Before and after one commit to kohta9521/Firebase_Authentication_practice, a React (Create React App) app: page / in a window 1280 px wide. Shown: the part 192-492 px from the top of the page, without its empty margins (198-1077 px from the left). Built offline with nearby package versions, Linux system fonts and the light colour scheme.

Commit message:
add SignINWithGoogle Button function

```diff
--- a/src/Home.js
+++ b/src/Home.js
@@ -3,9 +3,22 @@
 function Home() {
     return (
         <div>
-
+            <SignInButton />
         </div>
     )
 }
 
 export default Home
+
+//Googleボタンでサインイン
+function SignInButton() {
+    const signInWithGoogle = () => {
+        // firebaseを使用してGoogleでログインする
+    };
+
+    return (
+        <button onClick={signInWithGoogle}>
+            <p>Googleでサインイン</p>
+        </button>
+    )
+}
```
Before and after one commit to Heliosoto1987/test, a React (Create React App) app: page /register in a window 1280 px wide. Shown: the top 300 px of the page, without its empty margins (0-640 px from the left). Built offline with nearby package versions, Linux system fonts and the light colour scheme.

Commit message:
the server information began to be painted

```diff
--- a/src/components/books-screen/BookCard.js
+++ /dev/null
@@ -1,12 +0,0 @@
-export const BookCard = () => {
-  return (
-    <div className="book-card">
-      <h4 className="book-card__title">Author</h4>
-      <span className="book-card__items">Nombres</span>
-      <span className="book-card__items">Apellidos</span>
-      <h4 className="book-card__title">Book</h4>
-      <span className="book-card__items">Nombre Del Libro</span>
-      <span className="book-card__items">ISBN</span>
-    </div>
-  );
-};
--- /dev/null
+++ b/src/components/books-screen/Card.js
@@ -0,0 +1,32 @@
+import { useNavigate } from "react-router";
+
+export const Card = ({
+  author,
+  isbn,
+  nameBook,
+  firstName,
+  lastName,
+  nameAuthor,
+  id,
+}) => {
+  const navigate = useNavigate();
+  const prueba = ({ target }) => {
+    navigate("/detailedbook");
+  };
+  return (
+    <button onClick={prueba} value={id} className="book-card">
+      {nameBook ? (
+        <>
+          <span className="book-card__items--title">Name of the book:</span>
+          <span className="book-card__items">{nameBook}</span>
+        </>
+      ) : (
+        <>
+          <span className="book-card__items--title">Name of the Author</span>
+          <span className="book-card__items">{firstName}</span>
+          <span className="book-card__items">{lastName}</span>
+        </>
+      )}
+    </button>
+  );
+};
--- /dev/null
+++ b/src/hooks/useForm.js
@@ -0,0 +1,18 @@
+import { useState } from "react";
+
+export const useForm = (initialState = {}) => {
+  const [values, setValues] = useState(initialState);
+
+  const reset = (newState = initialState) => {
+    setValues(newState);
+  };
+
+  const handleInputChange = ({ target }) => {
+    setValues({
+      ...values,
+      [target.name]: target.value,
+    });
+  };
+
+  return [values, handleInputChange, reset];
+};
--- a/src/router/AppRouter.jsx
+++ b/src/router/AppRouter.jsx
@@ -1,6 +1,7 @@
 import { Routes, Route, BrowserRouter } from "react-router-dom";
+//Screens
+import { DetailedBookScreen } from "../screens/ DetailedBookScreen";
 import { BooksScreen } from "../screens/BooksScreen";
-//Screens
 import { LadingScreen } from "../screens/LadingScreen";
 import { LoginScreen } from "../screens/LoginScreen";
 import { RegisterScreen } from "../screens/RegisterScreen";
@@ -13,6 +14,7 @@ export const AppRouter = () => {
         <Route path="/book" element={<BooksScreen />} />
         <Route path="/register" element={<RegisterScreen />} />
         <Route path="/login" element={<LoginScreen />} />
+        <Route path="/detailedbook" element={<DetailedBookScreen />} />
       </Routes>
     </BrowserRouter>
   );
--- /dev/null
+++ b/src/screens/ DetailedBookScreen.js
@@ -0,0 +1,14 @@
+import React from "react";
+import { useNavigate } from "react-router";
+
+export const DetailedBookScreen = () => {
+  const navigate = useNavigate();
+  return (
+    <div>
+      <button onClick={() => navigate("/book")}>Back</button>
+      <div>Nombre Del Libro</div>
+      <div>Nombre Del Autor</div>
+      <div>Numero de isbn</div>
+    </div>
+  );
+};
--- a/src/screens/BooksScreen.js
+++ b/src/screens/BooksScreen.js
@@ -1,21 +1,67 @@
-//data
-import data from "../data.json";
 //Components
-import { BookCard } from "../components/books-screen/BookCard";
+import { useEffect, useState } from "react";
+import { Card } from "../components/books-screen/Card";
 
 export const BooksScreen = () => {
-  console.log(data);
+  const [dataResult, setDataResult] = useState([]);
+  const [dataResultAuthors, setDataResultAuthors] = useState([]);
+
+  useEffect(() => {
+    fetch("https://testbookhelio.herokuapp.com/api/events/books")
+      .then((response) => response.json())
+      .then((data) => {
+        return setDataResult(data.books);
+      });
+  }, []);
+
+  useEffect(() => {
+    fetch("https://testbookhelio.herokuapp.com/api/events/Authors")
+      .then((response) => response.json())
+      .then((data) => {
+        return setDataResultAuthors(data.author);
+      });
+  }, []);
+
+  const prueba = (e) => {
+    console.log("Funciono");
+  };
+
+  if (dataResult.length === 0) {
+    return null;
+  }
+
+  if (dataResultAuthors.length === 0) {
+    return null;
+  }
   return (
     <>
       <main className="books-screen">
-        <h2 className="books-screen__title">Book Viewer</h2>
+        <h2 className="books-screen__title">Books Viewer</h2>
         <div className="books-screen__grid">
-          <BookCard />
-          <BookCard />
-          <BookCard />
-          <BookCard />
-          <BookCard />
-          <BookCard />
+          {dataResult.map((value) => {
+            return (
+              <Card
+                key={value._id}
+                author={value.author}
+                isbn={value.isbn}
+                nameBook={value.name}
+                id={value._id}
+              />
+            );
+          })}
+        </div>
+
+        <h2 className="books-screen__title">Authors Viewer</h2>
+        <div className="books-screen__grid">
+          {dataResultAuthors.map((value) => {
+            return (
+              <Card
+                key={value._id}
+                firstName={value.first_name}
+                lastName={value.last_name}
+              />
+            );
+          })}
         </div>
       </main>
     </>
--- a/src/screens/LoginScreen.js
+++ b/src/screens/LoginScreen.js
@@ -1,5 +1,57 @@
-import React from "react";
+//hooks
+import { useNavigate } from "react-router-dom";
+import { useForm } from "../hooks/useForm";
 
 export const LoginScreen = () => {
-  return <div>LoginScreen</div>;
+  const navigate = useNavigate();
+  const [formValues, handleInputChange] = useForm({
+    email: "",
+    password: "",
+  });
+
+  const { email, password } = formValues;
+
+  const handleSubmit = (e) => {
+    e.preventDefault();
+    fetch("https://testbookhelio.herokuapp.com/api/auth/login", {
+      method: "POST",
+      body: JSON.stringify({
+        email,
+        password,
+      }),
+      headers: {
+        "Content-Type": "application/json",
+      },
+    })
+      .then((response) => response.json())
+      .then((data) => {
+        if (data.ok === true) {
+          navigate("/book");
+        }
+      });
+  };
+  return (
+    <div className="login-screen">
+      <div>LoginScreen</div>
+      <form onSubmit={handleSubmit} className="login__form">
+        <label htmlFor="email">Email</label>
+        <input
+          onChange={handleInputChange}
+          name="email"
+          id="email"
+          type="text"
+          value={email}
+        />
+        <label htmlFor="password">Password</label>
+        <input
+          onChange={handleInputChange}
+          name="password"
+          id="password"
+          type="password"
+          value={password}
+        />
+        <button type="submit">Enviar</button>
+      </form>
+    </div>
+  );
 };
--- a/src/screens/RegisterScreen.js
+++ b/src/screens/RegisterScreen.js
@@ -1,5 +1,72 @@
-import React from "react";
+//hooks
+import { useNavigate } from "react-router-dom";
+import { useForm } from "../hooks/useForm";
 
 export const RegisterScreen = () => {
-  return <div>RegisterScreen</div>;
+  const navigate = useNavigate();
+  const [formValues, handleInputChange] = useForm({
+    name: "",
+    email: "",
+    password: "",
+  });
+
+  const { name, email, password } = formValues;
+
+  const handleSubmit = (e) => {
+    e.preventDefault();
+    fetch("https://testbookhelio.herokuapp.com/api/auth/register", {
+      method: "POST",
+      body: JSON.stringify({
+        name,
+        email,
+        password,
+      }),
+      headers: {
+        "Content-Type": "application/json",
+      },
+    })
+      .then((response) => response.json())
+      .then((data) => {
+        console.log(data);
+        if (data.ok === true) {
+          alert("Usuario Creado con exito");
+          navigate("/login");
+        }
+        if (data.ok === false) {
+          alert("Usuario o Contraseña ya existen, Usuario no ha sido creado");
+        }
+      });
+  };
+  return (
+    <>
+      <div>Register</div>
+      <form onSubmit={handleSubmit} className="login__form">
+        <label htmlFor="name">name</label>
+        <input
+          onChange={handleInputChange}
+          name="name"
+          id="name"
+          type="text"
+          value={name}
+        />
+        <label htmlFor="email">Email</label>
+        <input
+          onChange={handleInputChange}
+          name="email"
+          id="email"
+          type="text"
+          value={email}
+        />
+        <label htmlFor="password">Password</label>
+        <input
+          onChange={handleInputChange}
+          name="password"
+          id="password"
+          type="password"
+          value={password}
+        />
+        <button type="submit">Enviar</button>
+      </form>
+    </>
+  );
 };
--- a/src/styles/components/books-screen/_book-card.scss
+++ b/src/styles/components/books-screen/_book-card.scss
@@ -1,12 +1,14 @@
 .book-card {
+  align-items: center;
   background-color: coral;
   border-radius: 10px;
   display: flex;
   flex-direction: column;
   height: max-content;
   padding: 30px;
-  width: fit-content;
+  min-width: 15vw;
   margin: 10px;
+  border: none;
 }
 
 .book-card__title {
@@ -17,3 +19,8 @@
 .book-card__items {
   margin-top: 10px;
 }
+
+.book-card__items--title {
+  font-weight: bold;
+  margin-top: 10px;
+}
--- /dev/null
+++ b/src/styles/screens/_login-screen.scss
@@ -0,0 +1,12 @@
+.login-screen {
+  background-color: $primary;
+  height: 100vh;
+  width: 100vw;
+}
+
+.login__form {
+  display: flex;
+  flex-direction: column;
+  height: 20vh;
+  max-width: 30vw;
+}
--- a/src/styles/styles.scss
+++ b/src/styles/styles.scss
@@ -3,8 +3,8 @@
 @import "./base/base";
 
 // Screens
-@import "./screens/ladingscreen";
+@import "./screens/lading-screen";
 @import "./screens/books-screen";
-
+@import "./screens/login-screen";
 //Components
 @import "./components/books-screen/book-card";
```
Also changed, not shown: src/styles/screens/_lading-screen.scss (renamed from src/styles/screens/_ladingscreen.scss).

Try it: Scan the entries above and work out how many lines include the word "span"; the reply is that number alone.

Exercise result: 9